Dataset items:
>>

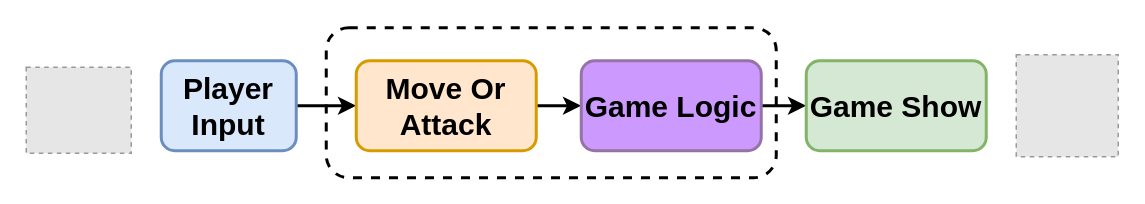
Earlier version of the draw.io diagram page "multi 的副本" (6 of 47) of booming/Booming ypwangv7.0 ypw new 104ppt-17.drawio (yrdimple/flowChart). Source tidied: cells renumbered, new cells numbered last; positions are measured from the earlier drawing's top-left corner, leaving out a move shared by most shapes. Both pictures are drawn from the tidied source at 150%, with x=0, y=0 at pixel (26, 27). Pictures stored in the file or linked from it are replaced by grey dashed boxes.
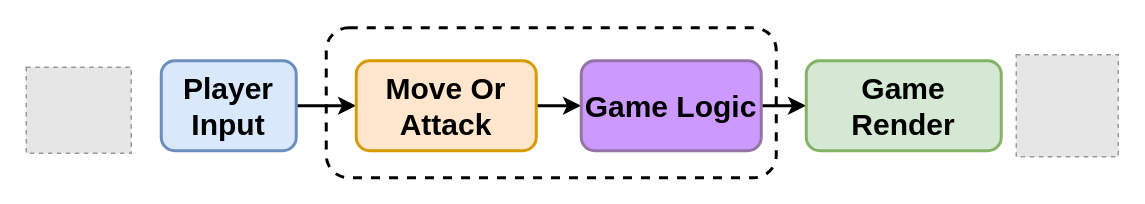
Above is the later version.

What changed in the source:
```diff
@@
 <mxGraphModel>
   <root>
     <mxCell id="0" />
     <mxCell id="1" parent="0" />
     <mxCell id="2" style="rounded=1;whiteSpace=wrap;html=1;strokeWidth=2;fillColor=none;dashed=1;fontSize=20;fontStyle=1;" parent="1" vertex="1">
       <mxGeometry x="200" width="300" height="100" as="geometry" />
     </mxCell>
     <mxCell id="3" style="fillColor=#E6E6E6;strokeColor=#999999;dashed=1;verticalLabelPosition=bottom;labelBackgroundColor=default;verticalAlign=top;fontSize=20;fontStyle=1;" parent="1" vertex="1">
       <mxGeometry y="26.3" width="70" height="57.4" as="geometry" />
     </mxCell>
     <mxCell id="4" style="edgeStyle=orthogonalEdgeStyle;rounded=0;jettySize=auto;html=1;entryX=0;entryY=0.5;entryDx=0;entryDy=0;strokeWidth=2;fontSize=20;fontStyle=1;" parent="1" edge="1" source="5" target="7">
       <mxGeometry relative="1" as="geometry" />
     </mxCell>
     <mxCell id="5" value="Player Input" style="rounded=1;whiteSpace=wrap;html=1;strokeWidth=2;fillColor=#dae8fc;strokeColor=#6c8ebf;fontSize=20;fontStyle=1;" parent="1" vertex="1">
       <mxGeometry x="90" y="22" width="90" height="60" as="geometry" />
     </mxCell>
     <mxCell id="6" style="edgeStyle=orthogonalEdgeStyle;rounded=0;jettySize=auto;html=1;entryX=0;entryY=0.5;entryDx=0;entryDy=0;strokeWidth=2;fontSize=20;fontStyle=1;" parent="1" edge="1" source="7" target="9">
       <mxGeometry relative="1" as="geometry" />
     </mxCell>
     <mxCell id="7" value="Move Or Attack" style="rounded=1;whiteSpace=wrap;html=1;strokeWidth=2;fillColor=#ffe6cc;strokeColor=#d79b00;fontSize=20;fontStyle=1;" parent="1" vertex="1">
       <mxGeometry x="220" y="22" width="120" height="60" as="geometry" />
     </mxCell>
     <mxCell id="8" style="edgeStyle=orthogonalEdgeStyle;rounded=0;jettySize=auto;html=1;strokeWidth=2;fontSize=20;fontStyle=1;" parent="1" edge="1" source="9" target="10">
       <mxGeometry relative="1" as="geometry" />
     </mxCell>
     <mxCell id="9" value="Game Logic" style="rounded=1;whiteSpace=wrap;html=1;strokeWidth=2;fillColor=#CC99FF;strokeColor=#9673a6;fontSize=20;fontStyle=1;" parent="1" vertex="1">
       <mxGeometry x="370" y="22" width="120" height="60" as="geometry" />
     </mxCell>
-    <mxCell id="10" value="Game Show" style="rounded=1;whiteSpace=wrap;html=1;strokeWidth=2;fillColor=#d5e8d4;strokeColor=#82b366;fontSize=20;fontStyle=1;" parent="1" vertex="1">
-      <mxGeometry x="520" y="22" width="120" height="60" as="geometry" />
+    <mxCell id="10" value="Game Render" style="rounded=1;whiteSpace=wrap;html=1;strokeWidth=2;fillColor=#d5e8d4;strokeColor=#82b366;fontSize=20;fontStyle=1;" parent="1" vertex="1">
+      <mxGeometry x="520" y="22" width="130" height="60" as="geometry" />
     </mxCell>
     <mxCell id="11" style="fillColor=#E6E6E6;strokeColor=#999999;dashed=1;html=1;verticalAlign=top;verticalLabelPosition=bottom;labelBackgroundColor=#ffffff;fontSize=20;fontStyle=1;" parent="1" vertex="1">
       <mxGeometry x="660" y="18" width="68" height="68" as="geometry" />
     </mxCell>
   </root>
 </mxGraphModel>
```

<<

__What is required__
Make an exact copy of all entries above, dropping the images.

__Answer box__
Earlier version of the draw.io diagram page "multi 的副本" (6 of 47) of booming/Booming ypwangv7.0 ypw new 104ppt-17.drawio (yrdimple/flowChart). Source tidied: cells renumbered, new cells numbered last; positions are measured from the earlier drawing's top-left corner, leaving out a move shared by most shapes. Both pictures are drawn from the tidied source at 150%, with x=0, y=0 at pixel (26, 27). Pictures stored in the file or linked from it are replaced by grey dashed boxes.
Above is the later version.

What changed in the source:
```diff
@@
 <mxGraphModel>
   <root>
     <mxCell id="0" />
     <mxCell id="1" parent="0" />
     <mxCell id="2" style="rounded=1;whiteSpace=wrap;html=1;strokeWidth=2;fillColor=none;dashed=1;fontSize=20;fontStyle=1;" parent="1" vertex="1">
       <mxGeometry x="200" width="300" height="100" as="geometry" />
     </mxCell>
     <mxCell id="3" style="fillColor=#E6E6E6;strokeColor=#999999;dashed=1;verticalLabelPosition=bottom;labelBackgroundColor=default;verticalAlign=top;fontSize=20;fontStyle=1;" parent="1" vertex="1">
       <mxGeometry y="26.3" width="70" height="57.4" as="geometry" />
     </mxCell>
     <mxCell id="4" style="edgeStyle=orthogonalEdgeStyle;rounded=0;jettySize=auto;html=1;entryX=0;entryY=0.5;entryDx=0;entryDy=0;strokeWidth=2;fontSize=20;fontStyle=1;" parent="1" edge="1" source="5" target="7">
       <mxGeometry relative="1" as="geometry" />
     </mxCell>
     <mxCell id="5" value="Player Input" style="rounded=1;whiteSpace=wrap;html=1;strokeWidth=2;fillColor=#dae8fc;strokeColor=#6c8ebf;fontSize=20;fontStyle=1;" parent="1" vertex="1">
       <mxGeometry x="90" y="22" width="90" height="60" as="geometry" />
     </mxCell>
     <mxCell id="6" style="edgeStyle=orthogonalEdgeStyle;rounded=0;jettySize=auto;html=1;entryX=0;entryY=0.5;entryDx=0;entryDy=0;strokeWidth=2;fontSize=20;fontStyle=1;" parent="1" edge="1" source="7" target="9">
       <mxGeometry relative="1" as="geometry" />
     </mxCell>
     <mxCell id="7" value="Move Or Attack" style="rounded=1;whiteSpace=wrap;html=1;strokeWidth=2;fillColor=#ffe6cc;strokeColor=#d79b00;fontSize=20;fontStyle=1;" parent="1" vertex="1">
       <mxGeometry x="220" y="22" width="120" height="60" as="geometry" />
     </mxCell>
     <mxCell id="8" style="edgeStyle=orthogonalEdgeStyle;rounded=0;jettySize=auto;html=1;strokeWidth=2;fontSize=20;fontStyle=1;" parent="1" edge="1" source="9" target="10">
       <mxGeometry relative="1" as="geometry" />
     </mxCell>
     <mxCell id="9" value="Game Logic" style="rounded=1;whiteSpace=wrap;html=1;strokeWidth=2;fillColor=#CC99FF;strokeColor=#9673a6;fontSize=20;fontStyle=1;" parent="1" vertex="1">
       <mxGeometry x="370" y="22" width="120" height="60" as="geometry" />
     </mxCell>
-    <mxCell id="10" value="Game Show" style="rounded=1;whiteSpace=wrap;html=1;strokeWidth=2;fillColor=#d5e8d4;strokeColor=#82b366;fontSize=20;fontStyle=1;" parent="1" vertex="1">
-      <mxGeometry x="520" y="22" width="120" height="60" as="geometry" />
+    <mxCell id="10" value="Game Render" style="rounded=1;whiteSpace=wrap;html=1;strokeWidth=2;fillColor=#d5e8d4;strokeColor=#82b366;fontSize=20;fontStyle=1;" parent="1" vertex="1">
+      <mxGeometry x="520" y="22" width="130" height="60" as="geometry" />
     </mxCell>
     <mxCell id="11" style="fillColor=#E6E6E6;strokeColor=#999999;dashed=1;html=1;verticalAlign=top;verticalLabelPosition=bottom;labelBackgroundColor=#ffffff;fontSize=20;fontStyle=1;" parent="1" vertex="1">
       <mxGeometry x="660" y="18" width="68" height="68" as="geometry" />
     </mxCell>
   </root>
 </mxGraphModel>
```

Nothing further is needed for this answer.